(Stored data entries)
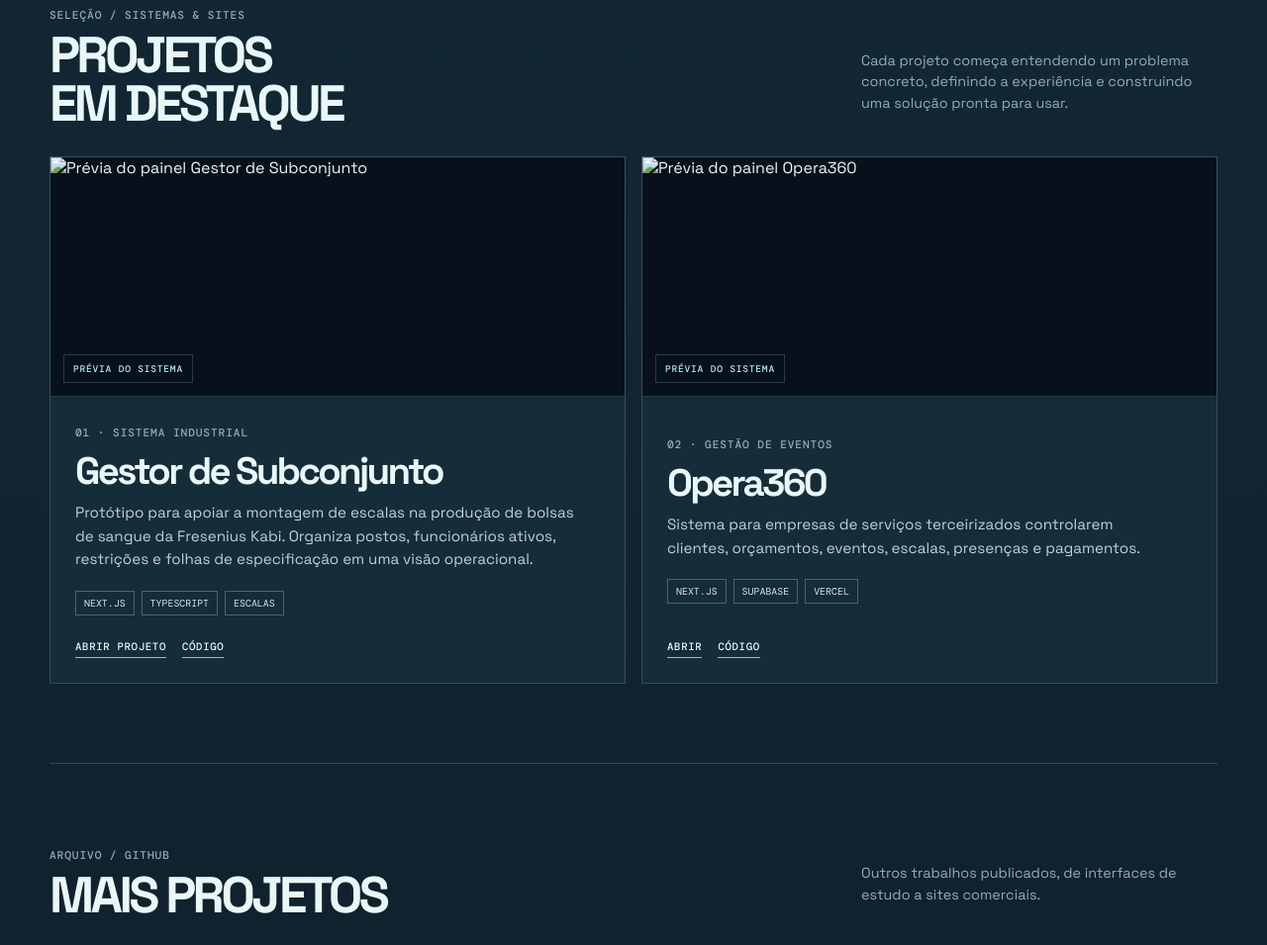
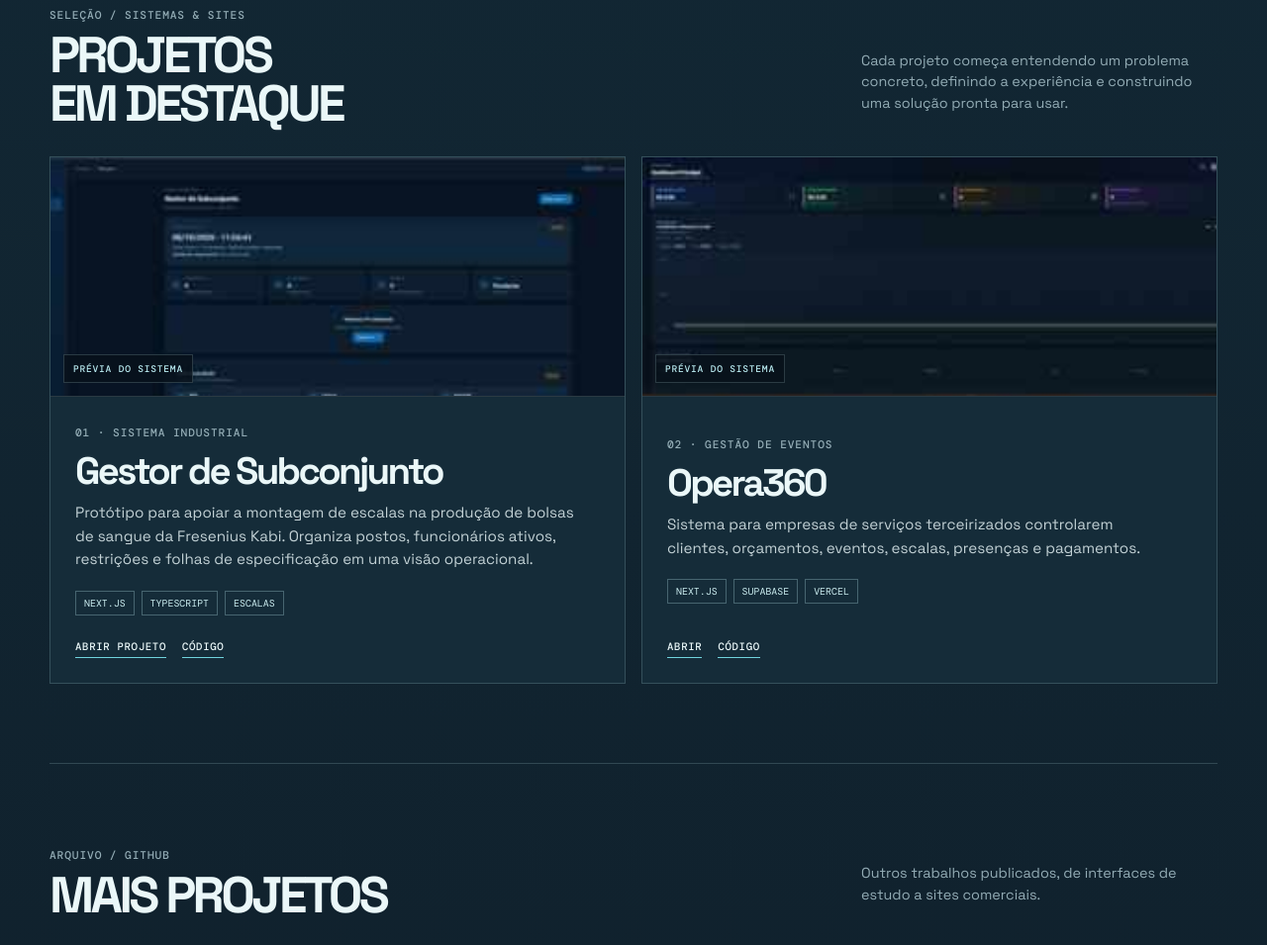
Before and after one commit to FernandoReys/portfolio, a plain HTML site: page index.html in a window 1280 px wide. Shown: the part 785-1740 px from the top of the page at 99% size. Drawn offline with nearby package versions, Linux system fonts and the light colour scheme.

Commit message:
Ajusta caminhos das prévias do portfólio

```diff
--- a/index.html
+++ b/index.html
@@ -27,8 +27,8 @@
     <main id="inicio">
       <section class="hero"><div><div class="eyebrow mono"><i class="dot"></i> Portfólio / 2026</div><h1>Produtos digitais<br>feitos para <em>resolver.</em></h1><p class="intro">Sou Fernando Reis, estudante de ADS e desenvolvedor front-end. Transformo necessidades reais em sistemas, sites e experiências digitais claras — da ideia ao projeto publicado.</p></div><aside class="profile"><img src="https://avatars.githubusercontent.com/u/170037194?v=4" alt="Fernando Reis"><div><strong>Fernando dos Reis Souza</strong><p>Front-end Developer · Systems Analyst</p></div><div class="stats"><div><b>05+</b><span>Projetos em destaque</span></div><div><b>21</b><span>Anos</span></div><div><b>BR</b><span>São Paulo</span></div></div></aside></section>
       <section id="projetos"><div class="section-head"><div><span class="mono">Seleção / Sistemas & Sites</span><h2>Projetos<br>em destaque</h2></div><p>Cada projeto começa entendendo um problema concreto, definindo a experiência e construindo uma solução pronta para usar.</p></div>
-        <div class="featured"><article class="project"><div class="preview"><img src="assets/gestor-dashboard.png" alt="Prévia do painel Gestor de Subconjunto"><span>Prévia do sistema</span></div><div><span class="mono">01 · Sistema industrial</span><h3 class="project-title">Gestor de Subconjunto</h3><p>Protótipo para apoiar a montagem de escalas na produção de bolsas de sangue da Fresenius Kabi. Organiza postos, funcionários ativos, restrições e folhas de especificação em uma visão operacional.</p><div class="tagrow"><span class="tag">Next.js</span><span class="tag">TypeScript</span><span class="tag">Escalas</span></div></div><div class="actions"><a href="https://gestor-de-subconjunto.vercel.app/" target="_blank" rel="noreferrer">Abrir projeto</a><a href="https://github.com/FernandoReys/gestor-de-subconjunto" target="_blank" rel="noreferrer">Código</a></div></article>
-          <article class="project"><div class="preview"><img src="assets/opera-dashboard.png" alt="Prévia do painel Opera360"><span>Prévia do sistema</span></div><div><span class="mono">02 · Gestão de eventos</span><h3 class="project-title">Opera360</h3><p>Sistema para empresas de serviços terceirizados controlarem clientes, orçamentos, eventos, escalas, presenças e pagamentos.</p><div class="tagrow"><span class="tag">Next.js</span><span class="tag">Supabase</span><span class="tag">Vercel</span></div></div><div class="actions"><a href="https://opera360.vercel.app/" target="_blank" rel="noreferrer">Abrir</a><a href="https://github.com/FernandoReys/opera360" target="_blank" rel="noreferrer">Código</a></div></article></div>
+        <div class="featured"><article class="project"><div class="preview"><img src="assets/gestor-dashboard.jpg" alt="Prévia do painel Gestor de Subconjunto"><span>Prévia do sistema</span></div><div><span class="mono">01 · Sistema industrial</span><h3 class="project-title">Gestor de Subconjunto</h3><p>Protótipo para apoiar a montagem de escalas na produção de bolsas de sangue da Fresenius Kabi. Organiza postos, funcionários ativos, restrições e folhas de especificação em uma visão operacional.</p><div class="tagrow"><span class="tag">Next.js</span><span class="tag">TypeScript</span><span class="tag">Escalas</span></div></div><div class="actions"><a href="https://gestor-de-subconjunto.vercel.app/" target="_blank" rel="noreferrer">Abrir projeto</a><a href="https://github.com/FernandoReys/gestor-de-subconjunto" target="_blank" rel="noreferrer">Código</a></div></article>
+          <article class="project"><div class="preview"><img src="assets/opera-dashboard.jpg" alt="Prévia do painel Opera360"><span>Prévia do sistema</span></div><div><span class="mono">02 · Gestão de eventos</span><h3 class="project-title">Opera360</h3><p>Sistema para empresas de serviços terceirizados controlarem clientes, orçamentos, eventos, escalas, presenças e pagamentos.</p><div class="tagrow"><span class="tag">Next.js</span><span class="tag">Supabase</span><span class="tag">Vercel</span></div></div><div class="actions"><a href="https://opera360.vercel.app/" target="_blank" rel="noreferrer">Abrir</a><a href="https://github.com/FernandoReys/opera360" target="_blank" rel="noreferrer">Código</a></div></article></div>
       </section>
       <section><div class="section-head"><div><span class="mono">Arquivo / GitHub</span><h2>Mais projetos</h2></div><p>Outros trabalhos publicados, de interfaces de estudo a sites comerciais.</p></div><div class="archive">
         <a class="mini" href="https://github.com/FernandoReys/fernando-reis-advocacia" target="_blank" rel="noreferrer"><div><span class="mono">Site institucional</span><h3>Fernando Reis Advocacia</h3><p>Site responsivo com serviços, apresentação profissional e canais de contato.</p></div><span class="repo">Ver repositório ↗</span></a>
```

* **WHAT YOU ARE ASKED TO DO**: Which of the lines above hold the word "section"? Copy each one.

* **SOLUTION TO THIS TASK**:
       <section class="hero"><div><div class="eyebrow mono"><i class="dot"></i> Portfólio / 2026</div><h1>Produtos digitais<br>feitos para <em>resolver.</em></h1><p class="intro">Sou Fernando Reis, estudante de ADS e desenvolvedor front-end. Transformo necessidades reais em sistemas, sites e experiências digitais claras — da ideia ao projeto publicado.</p></div><aside class="profile"><img src="https://avatars.githubusercontent.com/u/170037194?v=4" alt="Fernando Reis"><div><strong>Fernando dos Reis Souza</strong><p>Front-end Developer · Systems Analyst</p></div><div class="stats"><div><b>05+</b><span>Projetos em destaque</span></div><div><b>21</b><span>Anos</span></div><div><b>BR</b><span>São Paulo</span></div></div></aside></section>
       <section id="projetos"><div class="section-head"><div><span class="mono">Seleção / Sistemas & Sites</span><h2>Projetos<br>em destaque</h2></div><p>Cada projeto começa entendendo um problema concreto, definindo a experiência e construindo uma solução pronta para usar.</p></div>
       </section>
       <section><div class="section-head"><div><span class="mono">Arquivo / GitHub</span><h2>Mais projetos</h2></div><p>Outros trabalhos publicados, de interfaces de estudo a sites comerciais.</p></div><div class="archive">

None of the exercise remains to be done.